Long considered the holy grail of Italian cooking, house-made pasta adds nuance and layers of flavor that will bring your dishes to a whole new level. It’s also fast, taking only 2-4 minutes to cook, making it ideal for busy kitchens. Compared to dry pasta which takes closer to 10-15 minutes it’s a no-brainer. Fresh pasta is the way to go. We break down the best way to make your own and rules to live by when making fresh pasta.

Basic Pasta Dough

The Seven Rules of House-Made Pasta

With this simple combination of ingredients, you can go on to create a limitless number of interpretations. Play around with new shapes, flavors and colors that will make your pasta distinct unto itself, and a signature of your establishment.

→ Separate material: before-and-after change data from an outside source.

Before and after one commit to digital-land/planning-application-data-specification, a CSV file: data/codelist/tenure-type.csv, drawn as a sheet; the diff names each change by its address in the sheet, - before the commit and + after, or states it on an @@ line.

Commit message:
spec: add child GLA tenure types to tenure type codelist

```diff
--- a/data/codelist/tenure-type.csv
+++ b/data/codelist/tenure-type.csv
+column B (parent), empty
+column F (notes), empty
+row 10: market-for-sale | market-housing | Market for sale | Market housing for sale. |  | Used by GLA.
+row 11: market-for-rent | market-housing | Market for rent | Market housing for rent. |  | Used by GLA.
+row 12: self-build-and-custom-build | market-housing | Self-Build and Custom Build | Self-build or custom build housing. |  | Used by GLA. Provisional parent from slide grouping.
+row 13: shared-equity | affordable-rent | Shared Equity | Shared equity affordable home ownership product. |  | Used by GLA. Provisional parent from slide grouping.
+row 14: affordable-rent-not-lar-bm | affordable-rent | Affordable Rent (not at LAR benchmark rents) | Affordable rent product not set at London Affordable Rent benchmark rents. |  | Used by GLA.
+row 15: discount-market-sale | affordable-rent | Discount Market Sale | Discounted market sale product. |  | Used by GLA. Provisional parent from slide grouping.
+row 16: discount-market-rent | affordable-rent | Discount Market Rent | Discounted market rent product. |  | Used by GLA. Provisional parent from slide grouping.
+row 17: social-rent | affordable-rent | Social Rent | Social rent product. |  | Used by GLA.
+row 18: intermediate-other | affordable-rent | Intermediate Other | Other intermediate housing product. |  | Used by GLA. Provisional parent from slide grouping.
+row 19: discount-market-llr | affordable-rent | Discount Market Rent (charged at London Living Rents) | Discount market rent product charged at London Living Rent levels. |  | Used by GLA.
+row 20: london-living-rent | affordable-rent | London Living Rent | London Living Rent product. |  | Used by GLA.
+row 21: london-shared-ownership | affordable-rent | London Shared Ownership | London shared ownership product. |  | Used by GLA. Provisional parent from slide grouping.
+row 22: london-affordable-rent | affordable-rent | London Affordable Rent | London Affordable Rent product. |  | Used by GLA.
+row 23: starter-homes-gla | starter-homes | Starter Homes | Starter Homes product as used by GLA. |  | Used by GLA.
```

This versatile dough can be used to make anything from ravioli to lasagna sheets.

Ingredients:

Scale up or down depending on your needs.

  • 500g 00 flour
  • 400-450g egg yolks

Instructions:

Pour your flour out onto your work surface in a large heap, using your hand make a well in the center and add your eggs. Use your hands to incorporate the flour into the egg yolks until you have a homogenous mass. Continue to mix until you have a smooth ball. At this point, the pasta needs to rest, wrap it in plastic and refrigerate for an hour before rolling out your dough.

1.  Easy on the Flour

The Seven Rules of House-Made Pasta

When rolling out your dough the most important thing is to be conscious of how much extra flour your using. When you created that smooth ball of dough it was at the perfect hydration, but the more flour you use the drier your pasta will be. Only use a sparing amount, just enough to roll out your dough without it tearing.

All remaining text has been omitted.